Star-crossed lover Juliet met her tragic demise at the end of Shakespeare’s play (spoiler alert), and the Alfa Romeo Giulietta, too, will soon expire.
Production at the Cassino factory is expected to first wind down from 70 units each day to 40 before ending entirely later in the year.
FCA, however, has since taken an axe to the Turin brand’s future product plans, with only the Giulia, Stelvio, and a couple of smaller SUVs surviving the cull.
Among the casualties include a new GTV, 8C and a large crossover.
The merger with Groupe PSA theoretically gives FCA access to newer platforms for compact cars and crossovers, however Alfa Romeo may choose to focus on small and theoretically more profitable crossovers.
According to its most recent five-year plan, Alfa Romeo will start production of its C-segment SUV, the Tonale, in 2021, followed by its B-segment SUV in 2022.
The Tonale will feature a plug-in hybrid variant, while the smaller SUV will be available as a battery-electric model.
Unlike Juliet, who died at a tragically young age, the Alfa Romeo Giulietta has had a long and fruitful life.
First introduced in 2011 to replace the 147, the Giulietta became the entry-level Alfa Romeo upon the MiTo’s discontinuation last year (2016 in Australia).
It’s received some minor facelifts along the way, along with sporadic range re-shuffles.
Sales have declined, however, with just 169 sold here last year. In 2012, Alfa Romeo sold 610 examples.
The drop has been even more precipitous in Europe, the Giulietta’s key market. After several years of relatively steady sales, the Giulietta plummeted to just 15,690 units in 2019.
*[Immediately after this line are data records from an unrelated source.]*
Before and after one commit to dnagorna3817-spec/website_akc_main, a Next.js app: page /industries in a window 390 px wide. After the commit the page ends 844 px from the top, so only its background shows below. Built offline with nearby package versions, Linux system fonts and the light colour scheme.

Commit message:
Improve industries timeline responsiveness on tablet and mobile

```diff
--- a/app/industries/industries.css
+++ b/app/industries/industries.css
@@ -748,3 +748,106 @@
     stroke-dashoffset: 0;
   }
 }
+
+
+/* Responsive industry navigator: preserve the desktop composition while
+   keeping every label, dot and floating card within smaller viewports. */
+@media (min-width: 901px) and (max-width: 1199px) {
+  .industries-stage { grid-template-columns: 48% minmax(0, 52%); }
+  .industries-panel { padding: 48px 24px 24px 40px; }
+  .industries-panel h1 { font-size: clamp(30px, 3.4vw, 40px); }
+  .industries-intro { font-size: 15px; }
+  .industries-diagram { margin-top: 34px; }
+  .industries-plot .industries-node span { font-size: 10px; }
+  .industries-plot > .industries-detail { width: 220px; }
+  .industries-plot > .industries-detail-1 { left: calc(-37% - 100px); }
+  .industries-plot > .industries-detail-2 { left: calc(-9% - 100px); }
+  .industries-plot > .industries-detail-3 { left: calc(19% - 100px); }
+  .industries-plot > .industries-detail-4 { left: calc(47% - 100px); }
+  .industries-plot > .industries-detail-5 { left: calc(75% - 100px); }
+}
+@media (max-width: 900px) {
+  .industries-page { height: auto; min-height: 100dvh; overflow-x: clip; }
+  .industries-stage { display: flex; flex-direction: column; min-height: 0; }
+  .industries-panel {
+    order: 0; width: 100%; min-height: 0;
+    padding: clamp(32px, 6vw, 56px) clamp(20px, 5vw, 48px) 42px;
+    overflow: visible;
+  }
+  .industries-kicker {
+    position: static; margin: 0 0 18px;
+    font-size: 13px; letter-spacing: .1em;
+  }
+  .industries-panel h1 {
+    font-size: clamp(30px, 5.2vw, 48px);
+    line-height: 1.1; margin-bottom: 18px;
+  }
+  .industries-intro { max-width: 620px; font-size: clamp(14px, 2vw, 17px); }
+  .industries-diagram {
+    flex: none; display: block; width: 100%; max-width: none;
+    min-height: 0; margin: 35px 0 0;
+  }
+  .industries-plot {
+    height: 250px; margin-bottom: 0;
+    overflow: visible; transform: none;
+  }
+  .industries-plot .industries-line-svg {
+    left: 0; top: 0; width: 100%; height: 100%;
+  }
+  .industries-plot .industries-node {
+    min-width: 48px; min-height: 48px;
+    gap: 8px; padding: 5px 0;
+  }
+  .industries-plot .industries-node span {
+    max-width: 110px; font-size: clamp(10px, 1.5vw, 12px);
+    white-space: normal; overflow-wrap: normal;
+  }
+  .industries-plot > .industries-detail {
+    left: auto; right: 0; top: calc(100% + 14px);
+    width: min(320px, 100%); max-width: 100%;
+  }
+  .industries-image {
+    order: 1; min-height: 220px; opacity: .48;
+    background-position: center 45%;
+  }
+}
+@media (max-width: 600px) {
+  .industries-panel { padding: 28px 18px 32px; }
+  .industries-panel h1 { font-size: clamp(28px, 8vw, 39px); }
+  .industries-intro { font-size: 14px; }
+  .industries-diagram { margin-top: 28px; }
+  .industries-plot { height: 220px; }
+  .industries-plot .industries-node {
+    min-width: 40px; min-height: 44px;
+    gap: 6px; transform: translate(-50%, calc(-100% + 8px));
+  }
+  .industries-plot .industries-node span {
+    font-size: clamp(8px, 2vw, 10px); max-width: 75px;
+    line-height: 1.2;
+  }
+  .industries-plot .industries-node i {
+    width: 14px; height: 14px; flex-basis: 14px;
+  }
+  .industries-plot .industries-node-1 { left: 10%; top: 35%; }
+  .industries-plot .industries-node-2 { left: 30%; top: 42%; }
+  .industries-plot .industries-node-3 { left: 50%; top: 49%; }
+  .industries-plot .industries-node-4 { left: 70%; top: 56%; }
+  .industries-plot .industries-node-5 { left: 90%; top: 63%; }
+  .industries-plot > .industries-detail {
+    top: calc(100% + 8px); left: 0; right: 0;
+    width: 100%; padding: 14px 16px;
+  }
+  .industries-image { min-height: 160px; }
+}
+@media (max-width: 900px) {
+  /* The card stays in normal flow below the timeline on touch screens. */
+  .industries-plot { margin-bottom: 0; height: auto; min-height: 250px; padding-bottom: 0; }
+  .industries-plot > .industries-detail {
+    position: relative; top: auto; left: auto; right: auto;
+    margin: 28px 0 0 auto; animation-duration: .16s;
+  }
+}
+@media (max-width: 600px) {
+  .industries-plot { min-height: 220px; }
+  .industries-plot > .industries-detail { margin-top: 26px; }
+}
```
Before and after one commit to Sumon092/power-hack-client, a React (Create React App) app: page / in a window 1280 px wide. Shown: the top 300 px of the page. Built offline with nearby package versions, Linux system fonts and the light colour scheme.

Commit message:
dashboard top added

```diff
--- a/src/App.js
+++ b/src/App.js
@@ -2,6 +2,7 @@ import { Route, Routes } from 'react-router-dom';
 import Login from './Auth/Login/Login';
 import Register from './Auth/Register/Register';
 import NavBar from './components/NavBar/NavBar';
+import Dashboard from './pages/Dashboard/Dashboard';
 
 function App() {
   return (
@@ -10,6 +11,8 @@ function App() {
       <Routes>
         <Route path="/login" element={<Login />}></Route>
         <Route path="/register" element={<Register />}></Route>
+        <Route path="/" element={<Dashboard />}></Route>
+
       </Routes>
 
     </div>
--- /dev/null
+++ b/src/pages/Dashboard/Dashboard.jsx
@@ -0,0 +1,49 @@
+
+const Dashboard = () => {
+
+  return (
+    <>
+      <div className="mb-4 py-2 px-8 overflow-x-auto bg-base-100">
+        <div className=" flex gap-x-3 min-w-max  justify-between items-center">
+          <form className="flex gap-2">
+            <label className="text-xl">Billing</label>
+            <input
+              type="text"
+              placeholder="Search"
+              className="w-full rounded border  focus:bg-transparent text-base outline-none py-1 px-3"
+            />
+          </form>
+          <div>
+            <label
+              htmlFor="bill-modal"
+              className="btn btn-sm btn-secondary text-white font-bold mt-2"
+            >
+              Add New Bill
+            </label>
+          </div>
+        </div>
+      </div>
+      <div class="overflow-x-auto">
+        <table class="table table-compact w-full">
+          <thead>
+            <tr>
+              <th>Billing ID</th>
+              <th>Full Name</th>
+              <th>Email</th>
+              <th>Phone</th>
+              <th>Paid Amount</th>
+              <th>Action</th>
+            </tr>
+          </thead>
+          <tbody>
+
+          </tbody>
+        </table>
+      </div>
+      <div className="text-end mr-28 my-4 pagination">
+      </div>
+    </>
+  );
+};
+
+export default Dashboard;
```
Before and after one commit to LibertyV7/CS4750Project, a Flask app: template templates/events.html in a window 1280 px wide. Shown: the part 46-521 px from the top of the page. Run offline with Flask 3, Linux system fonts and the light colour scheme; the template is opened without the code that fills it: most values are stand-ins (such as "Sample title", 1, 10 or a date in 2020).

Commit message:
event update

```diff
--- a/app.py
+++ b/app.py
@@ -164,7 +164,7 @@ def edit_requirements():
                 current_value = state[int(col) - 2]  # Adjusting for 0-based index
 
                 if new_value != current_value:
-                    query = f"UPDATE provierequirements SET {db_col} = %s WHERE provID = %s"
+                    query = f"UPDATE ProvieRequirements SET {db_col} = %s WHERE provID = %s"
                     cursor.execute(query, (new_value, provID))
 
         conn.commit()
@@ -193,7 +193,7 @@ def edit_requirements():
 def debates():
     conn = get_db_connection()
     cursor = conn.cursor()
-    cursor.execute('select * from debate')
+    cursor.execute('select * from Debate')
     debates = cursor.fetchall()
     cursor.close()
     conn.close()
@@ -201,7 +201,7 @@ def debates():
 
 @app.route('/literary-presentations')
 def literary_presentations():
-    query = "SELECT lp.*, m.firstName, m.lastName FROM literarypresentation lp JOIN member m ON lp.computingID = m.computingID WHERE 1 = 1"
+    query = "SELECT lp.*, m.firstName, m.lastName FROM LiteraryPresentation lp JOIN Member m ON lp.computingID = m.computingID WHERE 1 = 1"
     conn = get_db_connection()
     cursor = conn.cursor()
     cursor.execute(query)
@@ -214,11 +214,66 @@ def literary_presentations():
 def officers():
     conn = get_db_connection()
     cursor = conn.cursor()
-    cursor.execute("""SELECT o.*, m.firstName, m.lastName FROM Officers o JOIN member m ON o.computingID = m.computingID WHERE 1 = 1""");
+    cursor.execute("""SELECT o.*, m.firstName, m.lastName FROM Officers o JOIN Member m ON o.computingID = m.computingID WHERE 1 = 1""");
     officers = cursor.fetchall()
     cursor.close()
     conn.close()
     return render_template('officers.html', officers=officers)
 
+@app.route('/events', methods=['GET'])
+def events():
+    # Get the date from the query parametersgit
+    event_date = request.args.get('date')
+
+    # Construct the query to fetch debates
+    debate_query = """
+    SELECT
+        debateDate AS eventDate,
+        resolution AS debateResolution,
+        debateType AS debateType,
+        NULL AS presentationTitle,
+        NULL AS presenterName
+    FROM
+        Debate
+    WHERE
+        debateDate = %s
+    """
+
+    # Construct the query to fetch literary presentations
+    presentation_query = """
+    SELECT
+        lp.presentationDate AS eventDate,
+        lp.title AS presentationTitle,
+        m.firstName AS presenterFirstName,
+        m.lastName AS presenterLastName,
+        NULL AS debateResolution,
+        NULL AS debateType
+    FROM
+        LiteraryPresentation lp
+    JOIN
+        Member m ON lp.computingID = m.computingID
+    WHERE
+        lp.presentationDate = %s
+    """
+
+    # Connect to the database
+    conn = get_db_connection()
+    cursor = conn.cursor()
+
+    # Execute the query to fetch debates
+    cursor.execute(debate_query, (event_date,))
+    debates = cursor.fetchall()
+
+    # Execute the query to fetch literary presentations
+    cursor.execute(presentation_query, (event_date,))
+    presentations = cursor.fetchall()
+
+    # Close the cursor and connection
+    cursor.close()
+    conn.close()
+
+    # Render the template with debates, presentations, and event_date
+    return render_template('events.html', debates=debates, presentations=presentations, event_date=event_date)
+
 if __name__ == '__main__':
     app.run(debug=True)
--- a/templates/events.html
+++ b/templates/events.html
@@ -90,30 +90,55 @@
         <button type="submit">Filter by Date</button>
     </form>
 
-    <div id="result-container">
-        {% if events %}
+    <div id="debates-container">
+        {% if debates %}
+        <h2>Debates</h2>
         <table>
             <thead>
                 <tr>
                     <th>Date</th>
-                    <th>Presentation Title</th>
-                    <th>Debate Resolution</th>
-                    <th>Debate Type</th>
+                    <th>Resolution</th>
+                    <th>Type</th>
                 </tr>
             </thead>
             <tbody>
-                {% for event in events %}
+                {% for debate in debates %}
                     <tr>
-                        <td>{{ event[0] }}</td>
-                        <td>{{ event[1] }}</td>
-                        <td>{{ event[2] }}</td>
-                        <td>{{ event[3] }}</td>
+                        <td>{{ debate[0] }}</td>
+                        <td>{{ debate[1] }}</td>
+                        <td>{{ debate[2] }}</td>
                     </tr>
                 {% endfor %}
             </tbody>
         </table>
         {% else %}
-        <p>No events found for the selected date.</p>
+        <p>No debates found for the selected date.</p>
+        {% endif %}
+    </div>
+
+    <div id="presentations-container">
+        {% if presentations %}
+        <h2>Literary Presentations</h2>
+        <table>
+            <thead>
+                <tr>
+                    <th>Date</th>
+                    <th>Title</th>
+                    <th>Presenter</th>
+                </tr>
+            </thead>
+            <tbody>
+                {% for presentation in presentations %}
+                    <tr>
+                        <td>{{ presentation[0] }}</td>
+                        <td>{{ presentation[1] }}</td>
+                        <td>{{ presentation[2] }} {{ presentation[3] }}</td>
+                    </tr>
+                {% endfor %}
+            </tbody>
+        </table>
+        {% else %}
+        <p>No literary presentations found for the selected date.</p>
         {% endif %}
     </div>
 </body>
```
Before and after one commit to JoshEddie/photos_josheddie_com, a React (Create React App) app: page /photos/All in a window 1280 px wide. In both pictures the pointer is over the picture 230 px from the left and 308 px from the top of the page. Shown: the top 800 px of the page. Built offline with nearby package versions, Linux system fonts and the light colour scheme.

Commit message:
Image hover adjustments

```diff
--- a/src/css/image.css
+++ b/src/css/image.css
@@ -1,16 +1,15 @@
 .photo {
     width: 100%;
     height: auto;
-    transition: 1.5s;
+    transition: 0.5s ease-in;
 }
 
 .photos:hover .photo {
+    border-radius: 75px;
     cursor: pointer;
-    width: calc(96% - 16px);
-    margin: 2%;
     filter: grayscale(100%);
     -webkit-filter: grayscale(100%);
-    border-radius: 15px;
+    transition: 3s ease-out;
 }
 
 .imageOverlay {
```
In its first full year of sales, 2011, Alfa Romeo sold 78,911 Giuliettas in Europe.